▸ **Brief**: Copy each line from the records below in which the word "contentDescription" is found.

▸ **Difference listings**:
▼
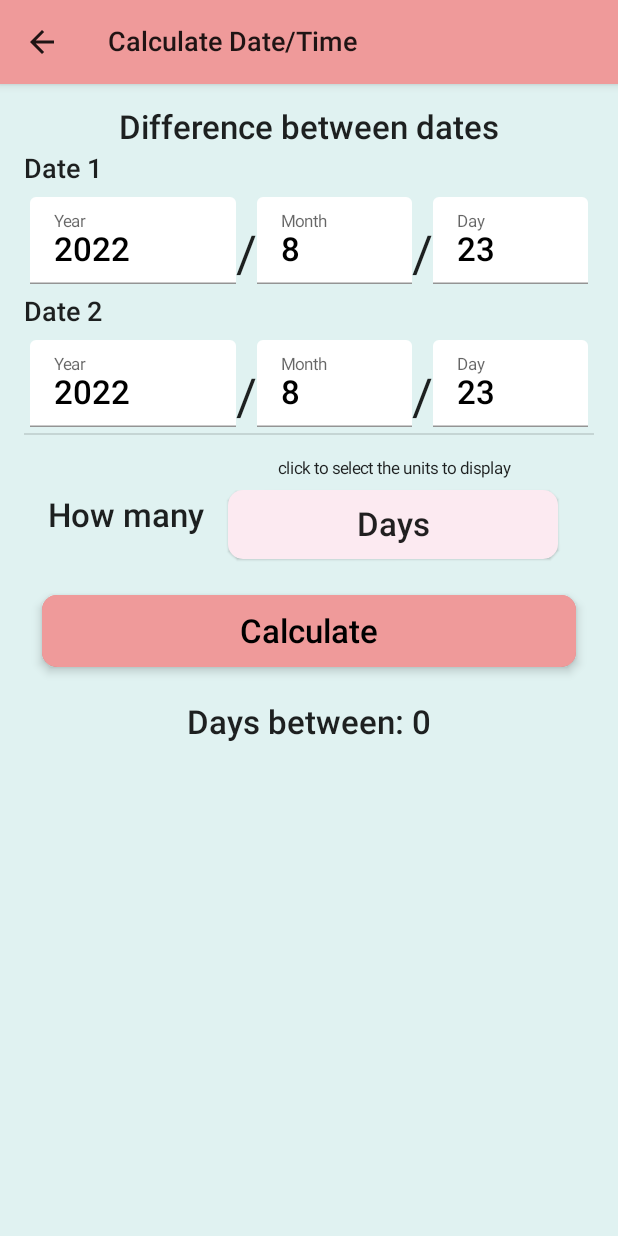
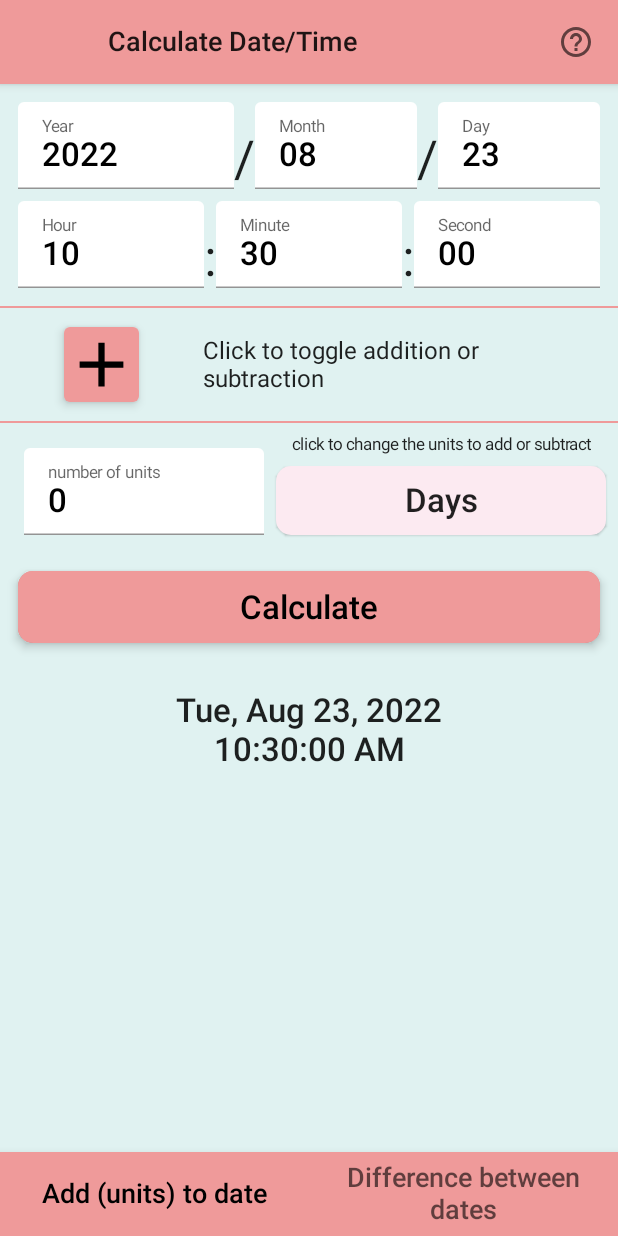
Before and after one commit to kunimitsova/DateTimeCalculator, an Android app built with Jetpack Compose: the screen it shows after launch (MainActivity), on a phone screen of 412 x 824 dp. Run offline under Robolectric (Android 15) with nearby library versions, the phone set to English and light mode, and no system bars.

Commit message:
update navigation
update navigation so that calling Help screen doesn't make the
back button optiosn weird. but, that made it so every time
you click back button, it goes to home screen. That's OK since
the state of the screens are saved so if you were on DateDiff
you can just click DateDiff again. This is not perfect but
it's acceptable for now.

```diff
--- a/app/build.gradle
+++ b/app/build.gradle
@@ -57,6 +57,7 @@ dependencies {
     implementation 'com.google.android.material:material:1.6.1'
     implementation 'androidx.lifecycle:lifecycle-viewmodel-compose:2.5.1'
     implementation 'androidx.window:window:1.0.0'
+    implementation 'androidx.navigation:navigation-compose:2.5.1'
 
     testImplementation 'junit:junit:4.13.2'
 
--- /dev/null
+++ b/app/src/main/java/kunimitsova/valbee/datetimecalculator/ui/components/Menus.kt
@@ -0,0 +1,152 @@
+package kunimitsova.valbee.datetimecalculator.ui.components
+
+import androidx.compose.foundation.layout.*
+import androidx.compose.material.*
+import androidx.compose.material.icons.Icons
+import androidx.compose.material.icons.filled.ArrowBack
+import androidx.compose.runtime.*
+import androidx.compose.ui.Modifier
+import androidx.compose.ui.res.painterResource
+import androidx.compose.ui.res.stringResource
+import androidx.compose.ui.tooling.preview.Preview
+import androidx.compose.ui.unit.dp
+import androidx.navigation.NavBackStackEntry
+import androidx.navigation.NavDestination
+import androidx.navigation.NavDestination.Companion.hierarchy
+import androidx.navigation.NavHostController
+import androidx.navigation.compose.rememberNavController
+import kunimitsova.valbee.datetimecalculator.R
+import kunimitsova.valbee.datetimecalculator.ui.theme.DateTimeCalculatorTheme
+import kunimitsova.valbee.datetimecalculator.utils.mainLocations
+import kunimitsova.valbee.datetimecalculator.utils.navigatePopToHome
+
+@Composable
+fun BottomMenu(
+    navController: NavHostController,
+    currentBackStack: NavBackStackEntry?,
+    currentDestination: NavDestination?
+) {
+    BottomNavigation {
+        mainLocations.forEach {screen ->
+            BottomNavigationItem(
+                icon = {HeaderText(stringResource(id = screen.resourceId ))},
+                label = null,
+                selected = currentDestination?.hierarchy?.any() { it.route == screen.route }  == true,
+                onClick = {
+                    navController.navigatePopToHome(route = screen.route)
+                },
+                modifier = Modifier.padding(horizontal = 10.dp)
+            )
+        }
+    }
+}
+
+@Preview
+@Composable
+fun BottomMenuPreview() {
+    DateTimeCalculatorTheme {
+        BottomMenu(
+            navController = rememberNavController(),
+            currentBackStack = null,
+            currentDestination = null
+        )
+    }
+}
+
+@Composable
+fun TopBarWithOverflow(isBackStackBase: Boolean, title: String, onNavigate: () -> Unit, onNavToHelp: () -> Unit) {
+//    var showMenu by remember { mutableStateOf(false) }
+    // isBackStackBase = navController.previousBackStackEntry == null
+    TopAppBar(
+        title = {Text(text= stringResource(id = R.string.app_name))},
+        navigationIcon = if (!isBackStackBase) { // put in {} since it expects a lambda
+            { IconButton(onClick = onNavigate) {
+                    Icon(
+                        imageVector = Icons.Filled.ArrowBack,
+                        contentDescription = "Back"
+                    )
+                } }
+        } else {
+            { Spacer(modifier = Modifier.width(48.dp)) }
+        },
+        actions = {
+            IconButton(onClick = onNavToHelp) {
+                Icon(painter = painterResource(id = R.drawable.baseline_help_outline_24),
+                    contentDescription = stringResource(id = R.string.overflow_desc))
+            }
+        }
+    )
+
+            // this will come in handy when we change from Help button to OVerflow menu
+//            DropdownMenu(
+//                expanded = showMenu,
+//                onDismissRequest = { showMenu = false }
+//            ) {
+//                DropdownMenuItem(onClick = {  }) {
+//                    Icon(Icons.Filled.Coffee)
+//                }
+//            }
+}
+
+@Preview
+@Composable
+fun topBarOverflowPreview() {
+    TopBarWithOverflow(false,stringResource(id = R.string.app_name),onNavigate = { }, onNavToHelp = {})
+}
+
+/**
+ * the next two functions are probably not going into the final thing.
+ */
+
+//@Composable
+//fun twoTabs(
+//    onTabSelected: () -> Unit,
+//    currentScreen: String
+//) {
+//    Surface(
+//        modifier = Modifier
+//            .height(48.dp)
+//            .fillMaxWidth()
+//    ) {
+//        Row(Modifier.selectableGroup()) {
+//            oneTab(
+//                text = stringResource( Screen.addScreen.resourceId),
+//                onSelected = onTabSelected,
+//                selected = (currentScreen == Screen.addScreen.route)
+//            )
+//            oneTab(
+//                text = stringResource(id = Screen.dateDiff.resourceId),
+//                onSelected = onTabSelected,
+//                selected = (currentScreen == Screen.dateDiff.route)
+//            )
+//        }
+//    }
+//}
+//
+//@Composable
+//private fun oneTab(
+//    text: String,
+//    onSelected: () -> Unit,
+//    selected: Boolean
+//) {
+//    Row(
+//        modifier = Modifier
+//            .padding(16.dp)
+//            .height(48.dp)
+//            .selectable(
+//                selected = selected,
+//                onClick = onSelected,
+//                role = Role.Tab,
+////                interactionSource = remember { MutableInteractionSource() }
+//            )
+////            .clearAndSetSemantics { contentDescription = text }
+//    ) {
+//        val alpha = if (selected) 1f else 0.5f
+//        val width = if (selected) 0.8f else 0.5f
+//        BigText(text = text,
+//            modifier = Modifier
+//                .alpha(alpha)
+//                .fillMaxWidth(width)
+//        )
+//    }
+//}
--- a/app/src/main/java/kunimitsova/valbee/datetimecalculator/ui/screens/MainScreen.kt
+++ b/app/src/main/java/kunimitsova/valbee/datetimecalculator/ui/screens/MainScreen.kt
@@ -6,31 +6,57 @@ import androidx.compose.foundation.layout.*
 import androidx.compose.material.*
 import androidx.compose.material.icons.Icons
 import androidx.compose.material.icons.filled.ArrowBack
-import androidx.compose.runtime.Composable
+import androidx.compose.material.icons.filled.MoreVert
+import androidx.compose.runtime.*
 import androidx.compose.ui.Modifier
 import androidx.compose.ui.platform.LocalContext
 import androidx.compose.ui.res.stringResource
 import androidx.compose.ui.tooling.preview.Preview
 import androidx.compose.ui.unit.dp
+import androidx.navigation.NavHostController
+import androidx.navigation.compose.currentBackStackEntryAsState
+import androidx.navigation.compose.rememberNavController
 import kunimitsova.valbee.datetimecalculator.ui.theme.DateTimeCalculatorTheme
 import kunimitsova.valbee.datetimecalculator.R
+import kunimitsova.valbee.datetimecalculator.ui.components.BottomMenu
+import kunimitsova.valbee.datetimecalculator.ui.components.TopBarWithOverflow
+import kunimitsova.valbee.datetimecalculator.utils.*
 
 @Composable
-fun DateTimeMainScreen(modifier: Modifier = Modifier) {
+fun DateTimeMainScreen(modifier: Modifier = Modifier, navController: NavHostController = rememberNavController()) {
     DateTimeCalculatorTheme {
+        val currentBackStack by navController.currentBackStackEntryAsState()
+        val currentDestination = currentBackStack?.destination
+
+        val scaffoldState = rememberScaffoldState()
+//        val scope = rememberCoroutineScope()
+
         Scaffold(
-            topBar = { TopAppBar(title = {
-            Text(stringResource(id = R.string.app_name)) },
-            navigationIcon = {
-                IconButton(onClick = { }) {
-                    Icon(Icons.Filled.ArrowBack, "back icon")
-                }
-            }
-        ) },
+            scaffoldState = scaffoldState,
+            topBar = { TopBarWithOverflow(
+                isBackStackBase = navController.previousBackStackEntry == null,
+                title = stringResource(id = R.string.app_name),
+                onNavigate = { navController.navigateUp() },
+                // the help screen is weird so I'm trying to explicitly determine where it came from
+                // in order to make it work right.
+                onNavToHelp = { navController.navigatePopToHome(Screen.helpScreen.route) }
+            )
+                     },
+            bottomBar = {
+                BottomMenu(
+                    navController = navController,
+                    currentBackStack = currentBackStack,
+                    currentDestination = currentDestination
+                )
+            },
          content = { innerPadding ->
-             DateDifferenceScreen(modifier = Modifier.padding(innerPadding))
-            // HelpScreen( modifier = Modifier.padding(innerPadding))
-//            DateTimeScreen(modifier = Modifier.padding(innerPadding).fillMaxSize(1f))
+             DtcNavHost(
+                 navController = navController,
+                 startDestination = Screen.addScreen.route,
+                 modifier = Modifier
+                     .fillMaxSize(1f)
+                     .padding(innerPadding)
+             )
         }
         )
     }
--- a/app/src/main/java/kunimitsova/valbee/datetimecalculator/utils/DtcNavigation.kt
+++ b/app/src/main/java/kunimitsova/valbee/datetimecalculator/utils/DtcNavigation.kt
@@ -1,7 +1,87 @@
 package kunimitsova.valbee.datetimecalculator.utils
 
-object DtcNavigation {
-    const val ADD_DAY_SCREEN = "DateTimeScreen"
-    const val SUB_DATE_SCREEN = "SubtractDateScreen"
-    const val HELP_SCREEN = "HelpScreen"
+import androidx.annotation.StringRes
+import androidx.compose.runtime.Composable
+import androidx.compose.ui.Modifier
+import androidx.navigation.NavGraph.Companion.findStartDestination
+import androidx.navigation.NavHostController
+import androidx.navigation.compose.NavHost
+import androidx.navigation.compose.composable
+import kunimitsova.valbee.datetimecalculator.R
+import kunimitsova.valbee.datetimecalculator.ui.screens.DateDifferenceScreen
+import kunimitsova.valbee.datetimecalculator.ui.screens.DateTimeScreen
+import kunimitsova.valbee.datetimecalculator.ui.screens.HelpScreen
+
+sealed class Screen( val route: String, @StringRes val resourceId: Int) {
+    object addScreen: Screen("addscreen", R.string.add_date)
+    object dateDiff: Screen("datediff", R.string.date_difference)
+    object helpScreen: Screen("help", R.string.help)
 }
+
+val mainLocations = listOf(
+    Screen.addScreen,
+    Screen.dateDiff
+)
+
+@Composable
+fun DtcNavHost(
+    navController: NavHostController,
+    startDestination: String,
+    modifier: Modifier = Modifier
+) {
+    NavHost(
+        navController = navController,
+        startDestination = startDestination,
+        modifier = modifier
+    ) {
+        composable(Screen.addScreen.route) {
+            DateTimeScreen()
+        }
+        composable(Screen.dateDiff.route ) {
+            DateDifferenceScreen()
+        }
+        composable(Screen.helpScreen.route ) {
+            HelpScreen()
+        }
+    }
+}
+
+fun NavHostController.navigatePopToHome(route: String) =
+    this.navigate(route) {
+        // Pop up to the start destination of the graph to
+        // avoid building up a large stack of destinations
+        // on the back stack as users select items
+        if (this@navigatePopToHome.previousBackStackEntry?.destination?.route == Screen.helpScreen.route) {
+            this@navigatePopToHome.backQueue.removeLastOrNull()
+        }
+        popUpTo(
+            this@navigatePopToHome.graph.findStartDestination().id
+        ) {
+            saveState = true
+        }
+        // Avoid multiple copies of the same destination when
+        // reselecting the same item
+        launchSingleTop = true
+        // Restore state when reselecting a previously selected item
+        restoreState = true
+    }
+fun NavHostController.navigateSingleTopTo(route:String) {
+    // navigate so that only one of any given screen is in the stack
+        this.navigate(route) {
+            launchSingleTop = true
+        }
+}
+
+fun NavHostController.navigateWithPopUp(
+    toRoute: String,  // route name where you want to navigate
+    fromRoute: String // route you want from popUpTo.
+) {
+    this.navigate(toRoute) {
+        popUpTo(fromRoute) {
+            inclusive = true
+            saveState = true
+        }
+        launchSingleTop = true
+        restoreState = true
+    }
+}
--- a/app/src/main/java/kunimitsova/valbee/datetimecalculator/viewmodels/DateDifferenceScreenViewModel.kt
+++ b/app/src/main/java/kunimitsova/valbee/datetimecalculator/viewmodels/DateDifferenceScreenViewModel.kt
@@ -29,7 +29,7 @@ class DateDifferenceScreenViewModel: ViewModel() {
         _year2.value = year
     }
 // add plus 1 because Calendar.MONTH is in 0..11 range.
-    private val _month1 = mutableStateOf((calendar[Calendar.MONTH] + 1).toString())
+    private val _month1 = mutableStateOf(leadingZero(calendar[Calendar.MONTH] + 1, 2))
     val month1: State<String> = _month1
     fun updateMonth1(month: String) {
         _month1.value = month
@@ -41,7 +41,7 @@ class DateDifferenceScreenViewModel: ViewModel() {
         _month2.value = month
     }
 
-    private val _day1 = mutableStateOf(calendar[Calendar.DAY_OF_MONTH].toString())
+    private val _day1 = mutableStateOf(leadingZero(calendar[Calendar.DAY_OF_MONTH],2))
     val day1: State<String> = _day1
     fun updateDay1(day: String) {
         _day1.value = day
--- /dev/null
+++ b/app/src/main/res/drawable/baseline_help_outline_24.xml
@@ -0,0 +1,5 @@
+<vector android:autoMirrored="true" android:height="24dp"
+    android:tint="#000000" android:viewportHeight="24"
+    android:viewportWidth="24" android:width="24dp" xmlns:android="http://schemas.android.com/apk/res/android">
+    <path android:fillColor="@android:color/white" android:pathData="M11,18h2v-2h-2v2zM12,2C6.48,2 2,6.48 2,12s4.48,10 10,10 10,-4.48 10,-10S17.52,2 12,2zM12,20c-4.41,0 -8,-3.59 -8,-8s3.59,-8 8,-8 8,3.59 8,8 -3.59,8 -8,8zM12,6c-2.21,0 -4,1.79 -4,4h2c0,-1.1 0.9,-2 2,-2s2,0.9 2,2c0,2 -3,1.75 -3,5h2c0,-2.25 3,-2.5 3,-5 0,-2.21 -1.79,-4 -4,-4z"/>
+</vector>
--- a/app/src/main/res/values/strings.xml
+++ b/app/src/main/res/values/strings.xml
@@ -22,7 +22,10 @@
     <string name="add_or_subtract_units">click to change the units to add or subtract</string>
     <string name="difference_units">click to select the units to display</string>
     <string name="help">How To Use</string>
+    <string name="add_date">Add (units) to date</string>
     <string name="date_difference">Difference between dates</string>
     <string name="how_many">How many</string>
     <string name="output_difference">%1$s between: %2$d</string>
+    <string name="overflow_desc">How to use</string>
+    <string name="back_icon">back icon</string>
 </resources>
```
Also changed, not shown: 1 other file.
▲
▸ **Response to the exercise**:
+                        contentDescription = "Back"
+                    contentDescription = stringResource(id = R.string.overflow_desc))
+////            .clearAndSetSemantics { contentDescription = text }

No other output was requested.